*Extracted entries:*
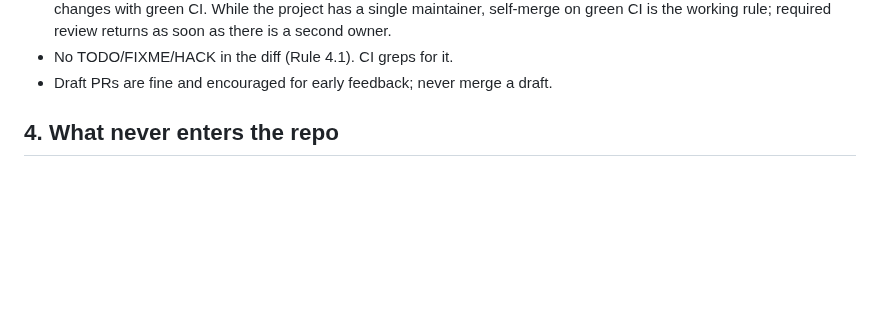
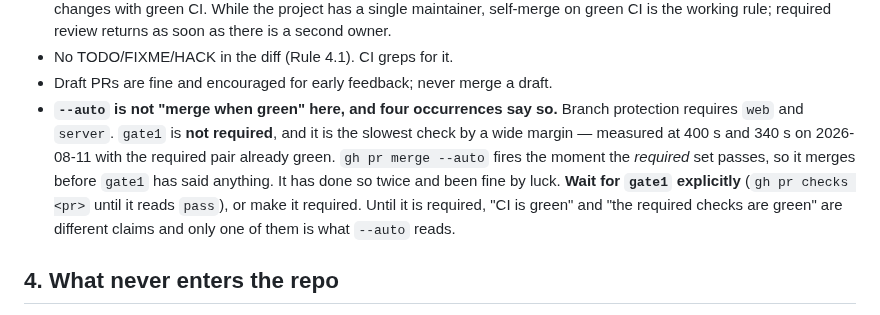
Before and after one commit to nightjar-tv/nightjar, a Markdown page: docs/GIT_RULES.md, the part around the change. Rendered like a GitHub page; blank space fills up the shorter version.

Commit message:
docs: say that --auto merges before gate1 in this repo
Branch protection requires `web` and `server`; `gate1` is not required and is
the slowest check. `--auto` therefore fires on a subset, which has happened
four times now and been harmless by luck rather than by design.

Written down because it is rediscovered every few weeks otherwise: "CI is
green" and "the required checks are green" are different claims, and `--auto`
reads the second one.

```diff
--- a/docs/GIT_RULES.md
+++ b/docs/GIT_RULES.md
@@ -45,6 +45,15 @@ Commit messages and PR bodies follow the plain-prose register in
   review returns as soon as there is a second owner.
 - No TODO/FIXME/HACK in the diff (Rule 4.1). CI greps for it.
 - Draft PRs are fine and encouraged for early feedback; never merge a draft.
+- **`--auto` is not "merge when green" here, and four occurrences say so.**
+  Branch protection requires `web` and `server`. `gate1` is **not required**, and
+  it is the slowest check by a wide margin — measured at 400 s and 340 s on
+  2026-08-11 with the required pair already green. `gh pr merge --auto` fires the
+  moment the *required* set passes, so it merges before `gate1` has said anything.
+  It has done so twice and been fine by luck. **Wait for `gate1` explicitly**
+  (`gh pr checks <pr>` until it reads `pass`), or make it required. Until it is
+  required, "CI is green" and "the required checks are green" are different
+  claims and only one of them is what `--auto` reads.
 
 ## 4. What never enters the repo
 - Secrets, API keys, tokens. CI runs a secret scanner; a leaked key means
```
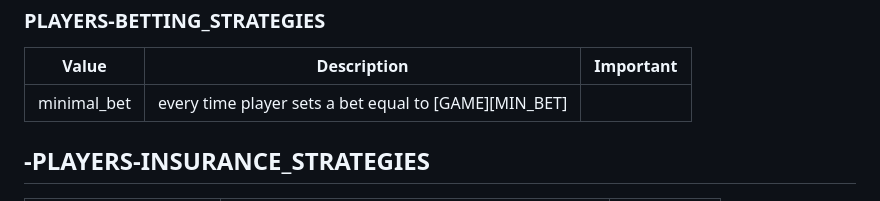
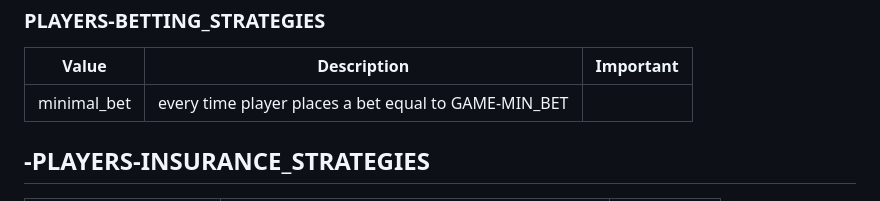
Before and after one commit to jkbbinkowski/blackjack_monte_carlo, a Markdown page: README.md, the part around the change printed below. Drawn GitHub-style.

```diff
--- a/README.md
+++ b/README.md
@@ -74,7 +74,7 @@ The simulator so far consists of one, non-sensitive configuration file. Below th
 ### PLAYERS-BETTING_STRATEGIES
 | Value | Description | Important |
 | ----- | ----------- | --------- |
-| minimal_bet | every time player sets a bet equal to [GAME][MIN_BET] | |
+| minimal_bet | every time player places a bet equal to GAME-MIN_BET | |
 
 ## -PLAYERS-INSURANCE_STRATEGIES
 | Value | Description | Important |
```
Also changed, not shown: other parts of README.md (+2 -2 lines).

*Aim of the exercise:*
Output each record above word for word, leaving out images.

*Output of the task:*
Before and after one commit to nightjar-tv/nightjar, a Markdown page: docs/GIT_RULES.md, the part around the change. Rendered like a GitHub page; blank space fills up the shorter version.

Commit message:
docs: say that --auto merges before gate1 in this repo
Branch protection requires `web` and `server`; `gate1` is not required and is
the slowest check. `--auto` therefore fires on a subset, which has happened
four times now and been harmless by luck rather than by design.

Written down because it is rediscovered every few weeks otherwise: "CI is
green" and "the required checks are green" are different claims, and `--auto`
reads the second one.

```diff
--- a/docs/GIT_RULES.md
+++ b/docs/GIT_RULES.md
@@ -45,6 +45,15 @@ Commit messages and PR bodies follow the plain-prose register in
   review returns as soon as there is a second owner.
 - No TODO/FIXME/HACK in the diff (Rule 4.1). CI greps for it.
 - Draft PRs are fine and encouraged for early feedback; never merge a draft.
+- **`--auto` is not "merge when green" here, and four occurrences say so.**
+  Branch protection requires `web` and `server`. `gate1` is **not required**, and
+  it is the slowest check by a wide margin — measured at 400 s and 340 s on
+  2026-08-11 with the required pair already green. `gh pr merge --auto` fires the
+  moment the *required* set passes, so it merges before `gate1` has said anything.
+  It has done so twice and been fine by luck. **Wait for `gate1` explicitly**
+  (`gh pr checks <pr>` until it reads `pass`), or make it required. Until it is
+  required, "CI is green" and "the required checks are green" are different
+  claims and only one of them is what `--auto` reads.
 
 ## 4. What never enters the repo
 - Secrets, API keys, tokens. CI runs a secret scanner; a leaked key means
```
Before and after one commit to jkbbinkowski/blackjack_monte_carlo, a Markdown page: README.md, the part around the change printed below. Drawn GitHub-style.

```diff
--- a/README.md
+++ b/README.md
@@ -74,7 +74,7 @@ The simulator so far consists of one, non-sensitive configuration file. Below th
 ### PLAYERS-BETTING_STRATEGIES
 | Value | Description | Important |
 | ----- | ----------- | --------- |
-| minimal_bet | every time player sets a bet equal to [GAME][MIN_BET] | |
+| minimal_bet | every time player places a bet equal to GAME-MIN_BET | |
 
 ## -PLAYERS-INSURANCE_STRATEGIES
 | Value | Description | Important |
```
Also changed, not shown: other parts of README.md (+2 -2 lines).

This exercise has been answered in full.